The report is 122 pages long, written with great clarity. And it comprises a lot of interesting topics: connectivism, new skills for the digital age, collaborative content production, access and digital skills, motivation and personal learning skills,... The report covers a lot of ground and gives a clear insight in benefits of eLearning2.0.

From the abstract of the report: "Though social computing has its origin outside educational institutions, its deployment within formal E&T displays a huge potential for enhancing learning processes and outcomes. IPTS research in this area indicates that Learning 2.0 can foster technological, organisational and pedagogical innovation in formal E&T, and can thus positively contribute to the modernisation of E&T institutions that is required to fulfil the learning needs of contemporary society. Within formal E&T settings, social computing can in particular foster the following:
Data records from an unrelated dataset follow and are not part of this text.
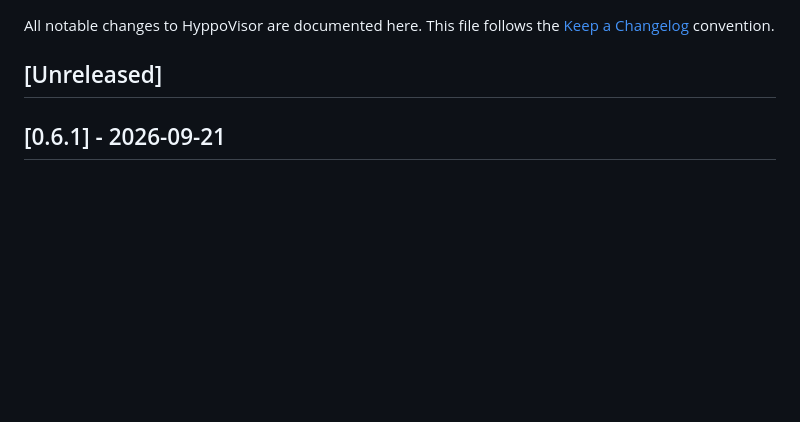
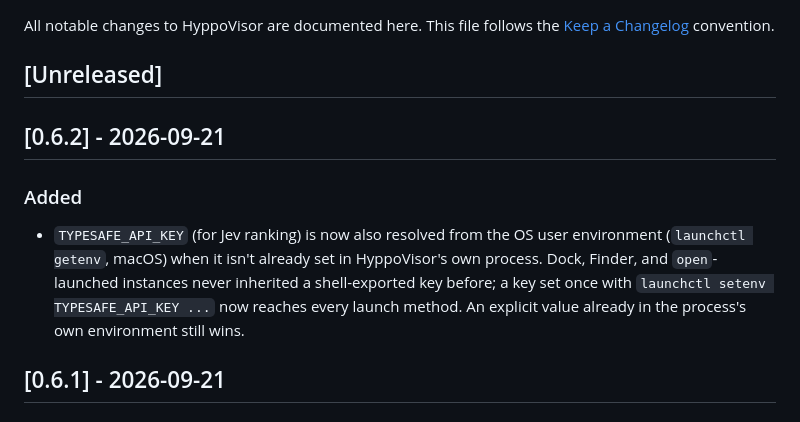
Before and after one commit to juliaviluhina/hyppovisor, a Markdown page: CHANGELOG.md, the part around the change. Drawn GitHub-style; blank space fills up the shorter version.

Commit message:
docs: release notes for 0.6.2
Co-Authored-By: Claude Sonnet 5 <noreply@anthropic.com>

```diff
--- a/CHANGELOG.md
+++ b/CHANGELOG.md
@@ -6,6 +6,17 @@ All notable changes to HyppoVisor are documented here. This file follows the
 ## [Unreleased]
 
 <!-- Move reviewed Unreleased notes into a dated version heading when releasing. -->
+
+## [0.6.2] - 2026-09-21
+
+### Added
+
+- `TYPESAFE_API_KEY` (for Jev ranking) is now also resolved from the OS user
+  environment (`launchctl getenv`, macOS) when it isn't already set in
+  HyppoVisor's own process. Dock, Finder, and `open`-launched instances never
+  inherited a shell-exported key before; a key set once with
+  `launchctl setenv TYPESAFE_API_KEY ...` now reaches every launch method. An
+  explicit value already in the process's own environment still wins.
 
 ## [0.6.1] - 2026-09-21
 
```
  • New supply of and access to learning material by making study material more readily available, thus supporting different individual learning styles;
  • New learning methods and tools, increasing performance and academicachievement in a broad range of subjects. As a consequence, new pedagogicaland scientific methods evolve that change the way in which a particular subject islearned and taught;
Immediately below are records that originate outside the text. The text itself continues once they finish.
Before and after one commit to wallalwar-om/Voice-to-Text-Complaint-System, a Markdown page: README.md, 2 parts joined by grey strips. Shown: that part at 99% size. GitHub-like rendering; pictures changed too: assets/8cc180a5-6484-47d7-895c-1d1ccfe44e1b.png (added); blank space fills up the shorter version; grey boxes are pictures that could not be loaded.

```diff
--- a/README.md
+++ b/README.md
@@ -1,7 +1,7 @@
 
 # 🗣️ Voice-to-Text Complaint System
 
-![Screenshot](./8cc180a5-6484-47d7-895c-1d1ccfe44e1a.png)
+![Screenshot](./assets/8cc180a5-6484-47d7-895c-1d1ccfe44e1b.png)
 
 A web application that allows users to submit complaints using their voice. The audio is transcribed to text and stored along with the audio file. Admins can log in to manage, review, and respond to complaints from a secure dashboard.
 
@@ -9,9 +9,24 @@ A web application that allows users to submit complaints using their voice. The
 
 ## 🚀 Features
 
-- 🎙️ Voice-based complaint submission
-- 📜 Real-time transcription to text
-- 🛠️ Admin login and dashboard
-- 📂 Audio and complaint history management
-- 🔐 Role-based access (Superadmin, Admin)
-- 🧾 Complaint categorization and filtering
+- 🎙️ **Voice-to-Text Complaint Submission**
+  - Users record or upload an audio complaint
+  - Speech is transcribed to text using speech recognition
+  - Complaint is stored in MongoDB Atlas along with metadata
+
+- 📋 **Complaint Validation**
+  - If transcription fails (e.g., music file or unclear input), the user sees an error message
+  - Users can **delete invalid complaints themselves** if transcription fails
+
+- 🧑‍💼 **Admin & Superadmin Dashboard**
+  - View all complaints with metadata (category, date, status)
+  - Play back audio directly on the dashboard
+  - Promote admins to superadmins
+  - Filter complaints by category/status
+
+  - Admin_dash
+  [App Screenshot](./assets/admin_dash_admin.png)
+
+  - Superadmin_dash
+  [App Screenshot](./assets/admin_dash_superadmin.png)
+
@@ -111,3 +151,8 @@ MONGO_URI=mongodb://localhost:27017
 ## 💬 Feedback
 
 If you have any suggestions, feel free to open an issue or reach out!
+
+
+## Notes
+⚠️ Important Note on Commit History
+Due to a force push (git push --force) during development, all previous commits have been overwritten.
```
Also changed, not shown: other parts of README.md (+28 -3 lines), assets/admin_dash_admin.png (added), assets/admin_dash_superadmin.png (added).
  • Collaboration and networking provide peer support, encourage active participation and learning collaboration, improving both overall and individual performance. Online networks among teachers facilitate knowledge exchange andcan support the joint creation of learning content;
  • Improved support for differentiation and diversity: Social computing supplies learners and teachers with a wide variety of didactical and methodological toolsthat can be fitted to the respective learning objectives and to the individuals’needs.
  • Improved personal and learning skills: The affective and social dimension of thelearning process can allow learners to both enjoy learning and acquire skills thatempower them to actively engage in the development of their personal skills andcompetences. Along with motivation higher order cognitive skills, like reflectionand meta-cognition, and self-directed learning skills can be enhanced.
  • Empowerment of the learner. Learners are enabled to create and personalise their learning processes in a supportive environment of mutual assistance, reflection and critique and in interaction with their teachers and peers, combining formal, non-formal and informal learning activities."
If within your institution there are still some sceptics that say social media is just a bubble, a hype, something that will fade once the novelty wears of... than just read the conclusion of this out loud to these sceptics (and start debating again with more arguments, thanks to Christine).

"Both studies suggest that the potential of Learning 2.0 in enhancing learning processes and methods is significant. In particular, social computing applications contribute to the personalisation of learning, enabling learners to better adapt learning strategies to their individual needs and constraints. At the same time, social, networked and collaborative learning are supported, opening up new opportunities for accessing, managing, producing and sharing knowledge. However, policy has to address the challenges associated with these new learning approaches by providing learners with the necessary skills to participate in a networked knowledge society, thus making lifelong learning a reality."

Christine Redecker is very strong eLearning researcher. I have the honor of sitting in a debate with her during the upcoming Online Educa Berlin. So I am looking forward to meeting her in real life.